= Beginning of Section =

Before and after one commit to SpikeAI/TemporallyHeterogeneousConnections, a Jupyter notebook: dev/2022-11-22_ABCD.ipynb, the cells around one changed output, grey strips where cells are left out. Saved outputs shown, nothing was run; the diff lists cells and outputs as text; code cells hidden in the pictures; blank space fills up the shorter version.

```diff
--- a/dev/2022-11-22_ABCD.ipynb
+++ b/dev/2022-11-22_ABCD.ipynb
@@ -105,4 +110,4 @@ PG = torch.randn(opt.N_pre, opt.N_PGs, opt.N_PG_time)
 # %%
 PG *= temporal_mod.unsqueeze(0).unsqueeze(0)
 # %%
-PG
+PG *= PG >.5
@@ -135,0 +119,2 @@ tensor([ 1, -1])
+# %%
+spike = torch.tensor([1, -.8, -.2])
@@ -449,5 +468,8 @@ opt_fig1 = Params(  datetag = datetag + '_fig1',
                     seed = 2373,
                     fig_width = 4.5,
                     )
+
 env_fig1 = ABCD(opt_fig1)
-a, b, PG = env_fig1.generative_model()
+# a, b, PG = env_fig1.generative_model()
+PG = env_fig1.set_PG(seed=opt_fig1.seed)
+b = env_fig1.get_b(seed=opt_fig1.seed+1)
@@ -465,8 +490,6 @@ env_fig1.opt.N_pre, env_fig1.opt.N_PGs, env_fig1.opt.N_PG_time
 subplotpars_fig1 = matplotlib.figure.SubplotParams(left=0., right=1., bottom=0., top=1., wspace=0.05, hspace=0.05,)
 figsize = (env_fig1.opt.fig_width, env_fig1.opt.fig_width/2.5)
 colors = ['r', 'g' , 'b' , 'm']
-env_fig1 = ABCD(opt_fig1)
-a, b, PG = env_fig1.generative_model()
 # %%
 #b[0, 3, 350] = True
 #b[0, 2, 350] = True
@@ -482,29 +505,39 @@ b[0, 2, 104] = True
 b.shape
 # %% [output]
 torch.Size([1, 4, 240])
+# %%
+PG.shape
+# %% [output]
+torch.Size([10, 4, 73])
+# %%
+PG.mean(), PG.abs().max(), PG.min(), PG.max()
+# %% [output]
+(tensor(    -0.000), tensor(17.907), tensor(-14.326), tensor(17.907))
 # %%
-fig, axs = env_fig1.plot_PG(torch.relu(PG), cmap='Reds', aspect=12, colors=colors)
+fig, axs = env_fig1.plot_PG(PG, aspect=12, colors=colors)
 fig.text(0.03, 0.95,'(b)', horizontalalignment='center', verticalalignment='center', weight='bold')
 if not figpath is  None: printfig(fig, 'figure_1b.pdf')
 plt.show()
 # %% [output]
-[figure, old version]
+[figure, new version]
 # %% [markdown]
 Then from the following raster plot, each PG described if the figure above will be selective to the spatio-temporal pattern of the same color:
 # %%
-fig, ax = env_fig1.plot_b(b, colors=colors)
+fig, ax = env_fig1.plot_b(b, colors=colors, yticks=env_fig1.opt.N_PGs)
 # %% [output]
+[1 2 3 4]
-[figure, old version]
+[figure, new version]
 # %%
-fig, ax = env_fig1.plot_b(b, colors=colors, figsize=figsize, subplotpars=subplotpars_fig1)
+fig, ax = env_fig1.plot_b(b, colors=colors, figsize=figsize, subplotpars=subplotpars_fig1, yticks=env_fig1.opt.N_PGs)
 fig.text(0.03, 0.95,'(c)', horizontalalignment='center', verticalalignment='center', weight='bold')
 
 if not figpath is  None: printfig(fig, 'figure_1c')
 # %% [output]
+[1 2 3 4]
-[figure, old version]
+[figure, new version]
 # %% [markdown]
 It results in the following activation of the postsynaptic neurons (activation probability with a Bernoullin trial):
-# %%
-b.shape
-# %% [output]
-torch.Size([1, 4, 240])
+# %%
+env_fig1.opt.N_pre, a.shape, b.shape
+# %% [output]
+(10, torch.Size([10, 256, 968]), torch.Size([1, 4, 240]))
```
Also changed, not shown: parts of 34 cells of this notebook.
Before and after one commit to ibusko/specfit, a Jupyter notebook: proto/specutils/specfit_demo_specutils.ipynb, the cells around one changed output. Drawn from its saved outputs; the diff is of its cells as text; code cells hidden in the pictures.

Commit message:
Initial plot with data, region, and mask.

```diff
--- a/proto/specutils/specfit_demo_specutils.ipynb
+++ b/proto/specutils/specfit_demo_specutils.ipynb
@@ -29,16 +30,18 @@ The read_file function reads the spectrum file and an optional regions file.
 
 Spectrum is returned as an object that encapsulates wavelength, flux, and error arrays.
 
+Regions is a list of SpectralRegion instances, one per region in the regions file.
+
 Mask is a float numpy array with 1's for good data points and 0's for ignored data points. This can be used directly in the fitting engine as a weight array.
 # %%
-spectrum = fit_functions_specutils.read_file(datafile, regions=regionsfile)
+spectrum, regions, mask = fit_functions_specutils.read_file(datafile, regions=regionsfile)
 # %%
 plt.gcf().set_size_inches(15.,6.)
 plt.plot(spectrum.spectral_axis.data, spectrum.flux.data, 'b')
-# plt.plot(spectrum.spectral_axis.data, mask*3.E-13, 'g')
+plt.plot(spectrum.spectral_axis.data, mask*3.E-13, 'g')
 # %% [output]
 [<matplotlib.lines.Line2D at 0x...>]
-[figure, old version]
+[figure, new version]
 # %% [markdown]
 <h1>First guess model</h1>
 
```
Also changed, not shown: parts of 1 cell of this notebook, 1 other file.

= End of Section =

**Exercise directions**. In the records above, find the lines holding "torch". Copy each one.

**Exercise answer**.
@@ -105,4 +110,4 @@ PG = torch.randn(opt.N_pre, opt.N_PGs, opt.N_PG_time)
+spike = torch.tensor([1, -.8, -.2])
 torch.Size([1, 4, 240])
+torch.Size([10, 4, 73])
-fig, axs = env_fig1.plot_PG(torch.relu(PG), cmap='Reds', aspect=12, colors=colors)
-torch.Size([1, 4, 240])
+(10, torch.Size([10, 256, 968]), torch.Size([1, 4, 240]))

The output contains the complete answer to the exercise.